Before-and-after change data:

※

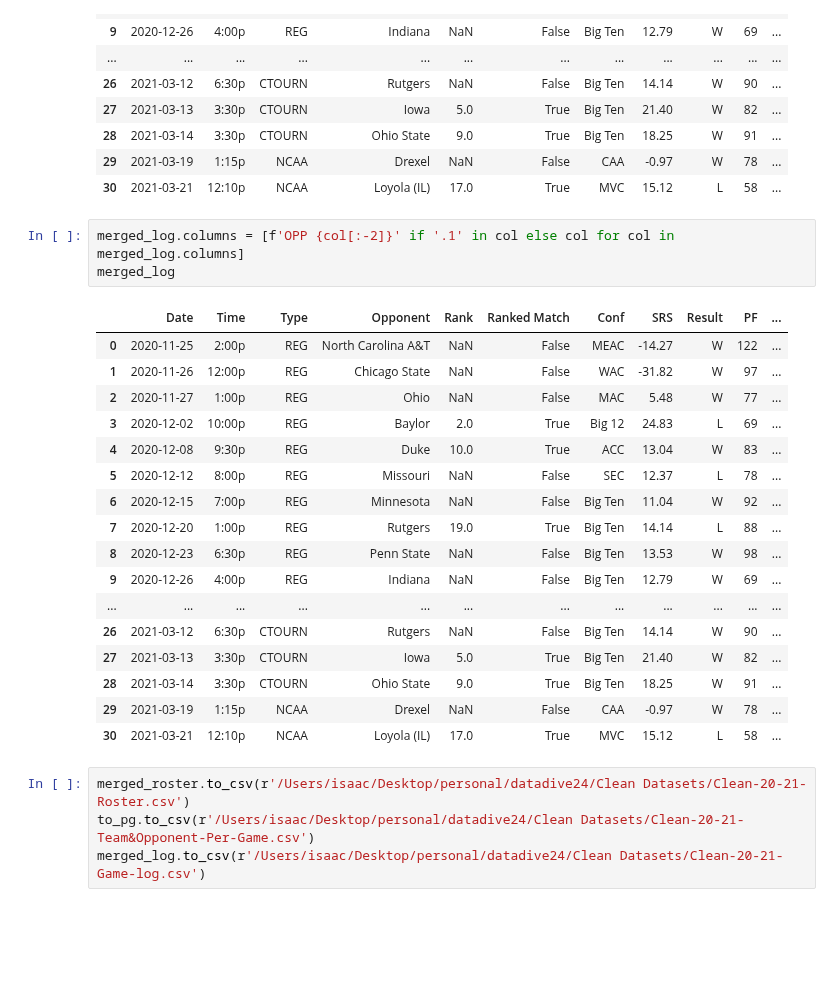
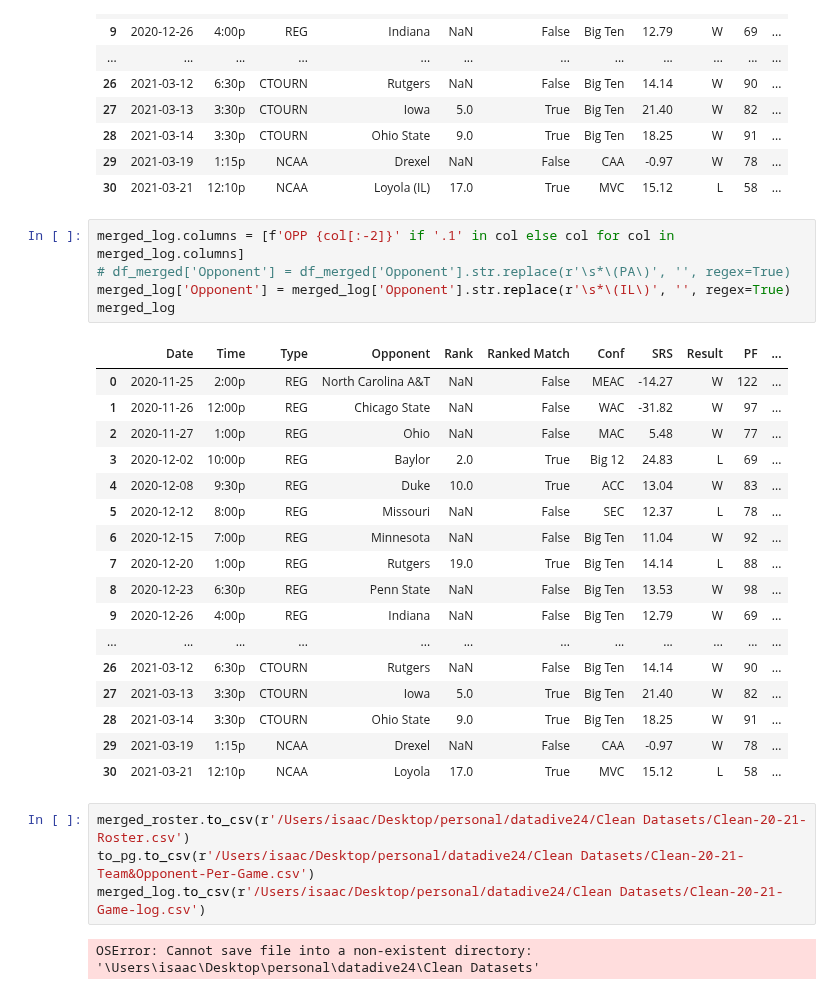
Before and after one commit to isaac-turk/DataDiveFa24, a Jupyter notebook: Chris-W-Cleaning.ipynb, the cells around one changed output. Drawn from its saved outputs; the diff is of its cells as text; blank space fills up the shorter version.

Commit message:
fixed some cleaning issues

```diff
--- a/Chris-W-Cleaning.ipynb
+++ b/Chris-W-Cleaning.ipynb
@@ -448,26 +448,30 @@ merged_log
 | 30 | 2021-03-21 | 12:10p | NCAA | Loyola (IL) | 17.0 | True | MVC | 15.12 | L | 58 | ... |
 # %%
 merged_log.columns = [f'OPP {col[:-2]}' if '.1' in col else col for col in merged_log.columns]
+# df_merged['Opponent'] = df_merged['Opponent'].str.replace(r'\s*\(PA\)', '', regex=True)
+merged_log['Opponent'] = merged_log['Opponent'].str.replace(r'\s*\(IL\)', '', regex=True)
 merged_log
 # %% [output]
 |  | Date | Time | Type | Opponent | Rank | Ranked Match | Conf | SRS | Result | PF | ... |
 | 0 | 2020-11-25 | 2:00p | REG | North Carolina A&T | NaN | False | MEAC | -14.27 | W | 122 | ... |
 | 1 | 2020-11-26 | 12:00p | REG | Chicago State | NaN | False | WAC | -31.82 | W | 97 | ... |
 | 2 | 2020-11-27 | 1:00p | REG | Ohio | NaN | False | MAC | 5.48 | W | 77 | ... |
 | 3 | 2020-12-02 | 10:00p | REG | Baylor | 2.0 | True | Big 12 | 24.83 | L | 69 | ... |
 | 4 | 2020-12-08 | 9:30p | REG | Duke | 10.0 | True | ACC | 13.04 | W | 83 | ... |
 | 5 | 2020-12-12 | 8:00p | REG | Missouri | NaN | False | SEC | 12.37 | L | 78 | ... |
 | 6 | 2020-12-15 | 7:00p | REG | Minnesota | NaN | False | Big Ten | 11.04 | W | 92 | ... |
 | 7 | 2020-12-20 | 1:00p | REG | Rutgers | 19.0 | True | Big Ten | 14.14 | L | 88 | ... |
 | 8 | 2020-12-23 | 6:30p | REG | Penn State | NaN | False | Big Ten | 13.53 | W | 98 | ... |
 | 9 | 2020-12-26 | 4:00p | REG | Indiana | NaN | False | Big Ten | 12.79 | W | 69 | ... |
 | ... | ... | ... | ... | ... | ... | ... | ... | ... | ... | ... | ... |
 | 26 | 2021-03-12 | 6:30p | CTOURN | Rutgers | NaN | False | Big Ten | 14.14 | W | 90 | ... |
 | 27 | 2021-03-13 | 3:30p | CTOURN | Iowa | 5.0 | True | Big Ten | 21.40 | W | 82 | ... |
 | 28 | 2021-03-14 | 3:30p | CTOURN | Ohio State | 9.0 | True | Big Ten | 18.25 | W | 91 | ... |
 | 29 | 2021-03-19 | 1:15p | NCAA | Drexel | NaN | False | CAA | -0.97 | W | 78 | ... |
-| 30 | 2021-03-21 | 12:10p | NCAA | Loyola (IL) | 17.0 | True | MVC | 15.12 | L | 58 | ... |
+| 30 | 2021-03-21 | 12:10p | NCAA | Loyola | 17.0 | True | MVC | 15.12 | L | 58 | ... |
 # %%
 merged_roster.to_csv(r'/Users/isaac/Desktop/personal/datadive24/Clean Datasets/Clean-20-21-Roster.csv')
 to_pg.to_csv(r'/Users/isaac/Desktop/personal/datadive24/Clean Datasets/Clean-20-21-Team&Opponent-Per-Game.csv')
 merged_log.to_csv(r'/Users/isaac/Desktop/personal/datadive24/Clean Datasets/Clean-20-21-Game-log.csv')
+# %% [output]
+OSError: Cannot save file into a non-existent directory: '\Users\isaac\Desktop\personal\datadive24\Clean Datasets'
```
Also changed, not shown: 2 other files.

※

I would like the data copied exactly as it stands, with no pictures included.

Result of this exercise —
Before and after one commit to isaac-turk/DataDiveFa24, a Jupyter notebook: Chris-W-Cleaning.ipynb, the cells around one changed output. Drawn from its saved outputs; the diff is of its cells as text; blank space fills up the shorter version.

Commit message:
fixed some cleaning issues

```diff
--- a/Chris-W-Cleaning.ipynb
+++ b/Chris-W-Cleaning.ipynb
@@ -448,26 +448,30 @@ merged_log
 | 30 | 2021-03-21 | 12:10p | NCAA | Loyola (IL) | 17.0 | True | MVC | 15.12 | L | 58 | ... |
 # %%
 merged_log.columns = [f'OPP {col[:-2]}' if '.1' in col else col for col in merged_log.columns]
+# df_merged['Opponent'] = df_merged['Opponent'].str.replace(r'\s*\(PA\)', '', regex=True)
+merged_log['Opponent'] = merged_log['Opponent'].str.replace(r'\s*\(IL\)', '', regex=True)
 merged_log
 # %% [output]
 |  | Date | Time | Type | Opponent | Rank | Ranked Match | Conf | SRS | Result | PF | ... |
 | 0 | 2020-11-25 | 2:00p | REG | North Carolina A&T | NaN | False | MEAC | -14.27 | W | 122 | ... |
 | 1 | 2020-11-26 | 12:00p | REG | Chicago State | NaN | False | WAC | -31.82 | W | 97 | ... |
 | 2 | 2020-11-27 | 1:00p | REG | Ohio | NaN | False | MAC | 5.48 | W | 77 | ... |
 | 3 | 2020-12-02 | 10:00p | REG | Baylor | 2.0 | True | Big 12 | 24.83 | L | 69 | ... |
 | 4 | 2020-12-08 | 9:30p | REG | Duke | 10.0 | True | ACC | 13.04 | W | 83 | ... |
 | 5 | 2020-12-12 | 8:00p | REG | Missouri | NaN | False | SEC | 12.37 | L | 78 | ... |
 | 6 | 2020-12-15 | 7:00p | REG | Minnesota | NaN | False | Big Ten | 11.04 | W | 92 | ... |
 | 7 | 2020-12-20 | 1:00p | REG | Rutgers | 19.0 | True | Big Ten | 14.14 | L | 88 | ... |
 | 8 | 2020-12-23 | 6:30p | REG | Penn State | NaN | False | Big Ten | 13.53 | W | 98 | ... |
 | 9 | 2020-12-26 | 4:00p | REG | Indiana | NaN | False | Big Ten | 12.79 | W | 69 | ... |
 | ... | ... | ... | ... | ... | ... | ... | ... | ... | ... | ... | ... |
 | 26 | 2021-03-12 | 6:30p | CTOURN | Rutgers | NaN | False | Big Ten | 14.14 | W | 90 | ... |
 | 27 | 2021-03-13 | 3:30p | CTOURN | Iowa | 5.0 | True | Big Ten | 21.40 | W | 82 | ... |
 | 28 | 2021-03-14 | 3:30p | CTOURN | Ohio State | 9.0 | True | Big Ten | 18.25 | W | 91 | ... |
 | 29 | 2021-03-19 | 1:15p | NCAA | Drexel | NaN | False | CAA | -0.97 | W | 78 | ... |
-| 30 | 2021-03-21 | 12:10p | NCAA | Loyola (IL) | 17.0 | True | MVC | 15.12 | L | 58 | ... |
+| 30 | 2021-03-21 | 12:10p | NCAA | Loyola | 17.0 | True | MVC | 15.12 | L | 58 | ... |
 # %%
 merged_roster.to_csv(r'/Users/isaac/Desktop/personal/datadive24/Clean Datasets/Clean-20-21-Roster.csv')
 to_pg.to_csv(r'/Users/isaac/Desktop/personal/datadive24/Clean Datasets/Clean-20-21-Team&Opponent-Per-Game.csv')
 merged_log.to_csv(r'/Users/isaac/Desktop/personal/datadive24/Clean Datasets/Clean-20-21-Game-log.csv')
+# %% [output]
+OSError: Cannot save file into a non-existent directory: '\Users\isaac\Desktop\personal\datadive24\Clean Datasets'
```
Also changed, not shown: 2 other files.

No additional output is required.